A Smooth Transition
In actual operation of the rule of “overexpose it right”, the trick of duping the camera with the ISO dials no longer works since the film (sensor) and the camera are merged into one. So, the photographer has to either tweak the EV or use the manual mode. With the GX200, I mostly go manual because it is easier, quicker and more flexible. Otherwise, I would preset the EV to +0.7 (to be adjusted according to different lighting situations) for my matter of taste and go shooting. Although it is noted that the GX200 is defaulted to bias for some overexposure, I haven’t noticed significant overblown areas in my photos taken with the +EV setting, in case you wonder.
For its unrivalled ergonomics, the GX200 is a bliss to use when these tweakings have to be done. Take for example, in M mode, a press of the Fn2 button with my right thumb gives me the “right” exposure combo according to the preset aperture. From there, I just turn the front wheel or back wheel with my index finger / thumb to adjust the aperture or shutter speed. It works speedily like a SLR/DSLR, I must say.

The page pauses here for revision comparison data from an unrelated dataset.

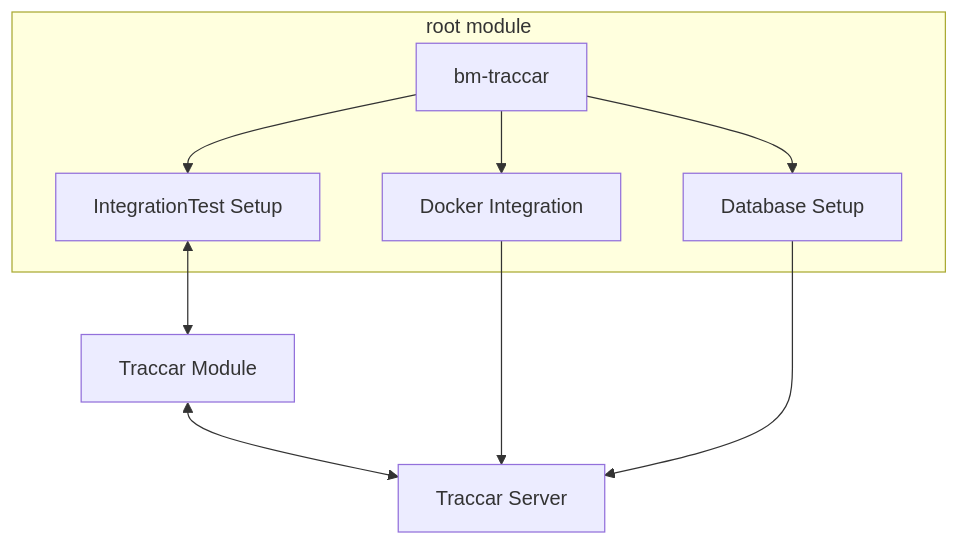
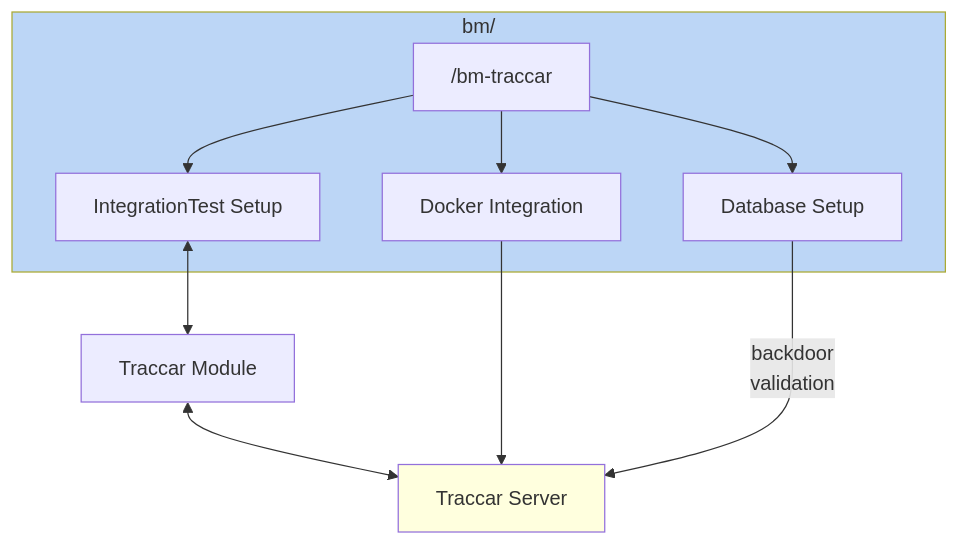
Before and after one commit to kbeigl/bm: the diagram in bm-traccar/src/asciidoc/client-development.adoc, drawn with Mermaid. The commit also changed other lines of this file and 87 other files, not shown here.

```diff
--- a/bm-traccar/src/asciidoc/client-development.adoc
+++ b/bm-traccar/src/asciidoc/client-development.adoc
@@ -19,23 +19,26 @@
 [mermaid]
 ....
 flowchart TD
-    subgraph root module
-        bm-traccar["bm-traccar"] 
+    subgraph bm/
+        bm-traccar["/bm-traccar"] 
         docker-integration["Docker Integration"]
         testing-setup["IntegrationTest Setup"]
         database-handling["Database Setup"]
     end
+    
+    style bm/ fill:#bcd6f6
   
     traccar-module["Traccar Module"]
     traccar-server["Traccar Server"]
+    style traccar-server fill:#ffffde
 
     bm-traccar --> docker-integration
     bm-traccar --> testing-setup
     bm-traccar --> database-handling
 
     testing-setup <--> traccar-module
     traccar-module <--> traccar-server
 
     docker-integration --> traccar-server
-    database-handling --> traccar-server
+    database-handling -- backdoor <br> validation --> traccar-server
 ....
```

For changes on the EV, the exposure mode, the flash output, the image setting and virtually every items in the menu, I can arrange the most used ones neatly on the special menu accessible at a press of the back wheel. The ergonomics of GX200 gives me an easy transition from using a SLR to a serious digital compact. If I am to choose between better ergonomics and better image quality (many have found that the IQ of GX200 lags behind its competitors at high ISOs), I vote for ergonomics. Unless you usually take colour photos at high ISOs, the GX200’s IQ is as good. For B&W images, the high ISO noise adds a grainly film-like texture which I like. Yes, some post processing work may be required. Interestingly, as a user pointed out, the noise matter is of lesser concern in large prints.
As an aside, rumours have it that the LX3 cheats on its ISO values because its ISO number corresponds to the behaviour of a lower value. I cannot judge this without testing it myself. Well, different machines produce images of different characters, which is subject to individual taste. To me, the IQ and high ISO issues are being exaggerated. For the moment, no small sensor camera gives out IQ as good as a decent DSLR’s at high ISOs. Unless the quality of its image is bad enough to be discernible regardless of the image size, or you decidedly hate it at 100% magnification, no camera, a serious compact of not, produce photos worse enough to be a photographer’s stumbling stone. Maybe the lack of photographic skill is.
A special mention should be made about the elbowroom I find in using the in-camera flash of GX200. Not only can the flash be tuned to first- or second-curtain sync, but it can also be adjusted for the light output by way of EV or the manual flash mode. Coupled with the aperture combinations, I can effectively control the reach and intensity of the flash output. It is like using a manual flashgun on a SLR, with the benefits that you can experiment to get instant results.
In short, if you are used to the great controls of a SLR or DSLR, be prepared to be familiar with the GX200 almost instantly (of course, you should read the users guide beforehand). Its two wheels design is a gem. But I hope that Ricoh can redesign the back wheel (it is in fact something like the side “dial” on some SonyEricsson cellphones) in the next GX model to be like the real back wheel on the GRD. A real wheel will work smoother than a dial. The GX200 has impressed me the similar way as my Minotla Dynax 7, which has been noted for its award-winning ergonomics and design. With its lighter weight, the GX200 even surpresses the 7 in the ergonomics aspect.